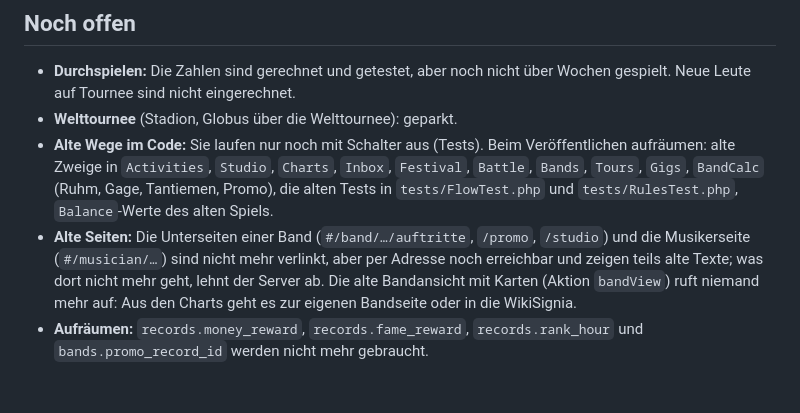
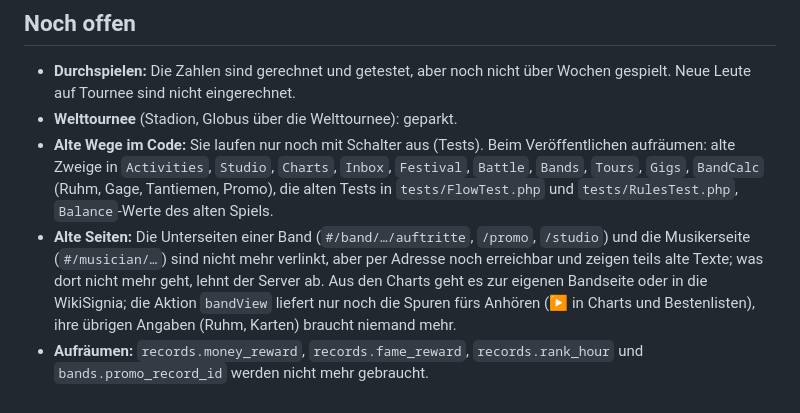
Before and after one commit to AlvaVanWilk/Signed, a Markdown page: docs/kern-einbau.md, the part around the change. Rendered like a GitHub page.

Commit message:
Doku: bandView liefert die Spuren fürs Anhören in Charts und Bestenlisten
Co-Authored-By: Claude Opus 5.5 <noreply@anthropic.com>
Claude-Session: https://claude.ai/code/session_01RwewoQhVzsZnCiQonB2fgs

```diff
--- a/docs/kern-einbau.md
+++ b/docs/kern-einbau.md
@@ -49,6 +49,7 @@ laufen mit Schalter aus (`tests/support.php` setzt ihn vor jedem Test zurück) u
   `Charts`, `Inbox`, `Festival`, `Battle`, `Bands`, `Tours`, `Gigs`, `BandCalc` (Ruhm, Gage, Tantiemen, Promo), die alten Tests in
   `tests/FlowTest.php` und `tests/RulesTest.php`, `Balance`-Werte des alten Spiels.
 - **Alte Seiten:** Die Unterseiten einer Band (`#/band/…/auftritte`, `/promo`, `/studio`) und die Musikerseite (`#/musician/…`) sind nicht
-  mehr verlinkt, aber per Adresse noch erreichbar und zeigen teils alte Texte; was dort nicht mehr geht, lehnt der Server ab. Die alte
-  Bandansicht mit Karten (Aktion `bandView`) ruft niemand mehr auf: Aus den Charts geht es zur eigenen Bandseite oder in die WikiSignia.
+  mehr verlinkt, aber per Adresse noch erreichbar und zeigen teils alte Texte; was dort nicht mehr geht, lehnt der Server ab. Aus den
+  Charts geht es zur eigenen Bandseite oder in die WikiSignia; die Aktion `bandView` liefert nur noch die Spuren fürs Anhören (▶ in Charts
+  und Bestenlisten), ihre übrigen Angaben (Ruhm, Karten) braucht niemand mehr.
 - **Aufräumen:** `records.money_reward`, `records.fame_reward`, `records.rank_hour` und `bands.promo_record_id` werden nicht mehr gebraucht.
```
==*==
- _EXERCISE INSTRUCTIONS_: Pictures don't belong in the copy. Restate all the entries exactly.

- _ANSWER_:
Before and after one commit to AlvaVanWilk/Signed, a Markdown page: docs/kern-einbau.md, the part around the change. Rendered like a GitHub page.

Commit message:
Doku: bandView liefert die Spuren fürs Anhören in Charts und Bestenlisten
Co-Authored-By: Claude Opus 5.5 <noreply@anthropic.com>
Claude-Session: https://claude.ai/code/session_01RwewoQhVzsZnCiQonB2fgs

```diff
--- a/docs/kern-einbau.md
+++ b/docs/kern-einbau.md
@@ -49,6 +49,7 @@ laufen mit Schalter aus (`tests/support.php` setzt ihn vor jedem Test zurück) u
   `Charts`, `Inbox`, `Festival`, `Battle`, `Bands`, `Tours`, `Gigs`, `BandCalc` (Ruhm, Gage, Tantiemen, Promo), die alten Tests in
   `tests/FlowTest.php` und `tests/RulesTest.php`, `Balance`-Werte des alten Spiels.
 - **Alte Seiten:** Die Unterseiten einer Band (`#/band/…/auftritte`, `/promo`, `/studio`) und die Musikerseite (`#/musician/…`) sind nicht
-  mehr verlinkt, aber per Adresse noch erreichbar und zeigen teils alte Texte; was dort nicht mehr geht, lehnt der Server ab. Die alte
-  Bandansicht mit Karten (Aktion `bandView`) ruft niemand mehr auf: Aus den Charts geht es zur eigenen Bandseite oder in die WikiSignia.
+  mehr verlinkt, aber per Adresse noch erreichbar und zeigen teils alte Texte; was dort nicht mehr geht, lehnt der Server ab. Aus den
+  Charts geht es zur eigenen Bandseite oder in die WikiSignia; die Aktion `bandView` liefert nur noch die Spuren fürs Anhören (▶ in Charts
+  und Bestenlisten), ihre übrigen Angaben (Ruhm, Karten) braucht niemand mehr.
 - **Aufräumen:** `records.money_reward`, `records.fame_reward`, `records.rank_hour` und `bands.promo_record_id` werden nicht mehr gebraucht.
```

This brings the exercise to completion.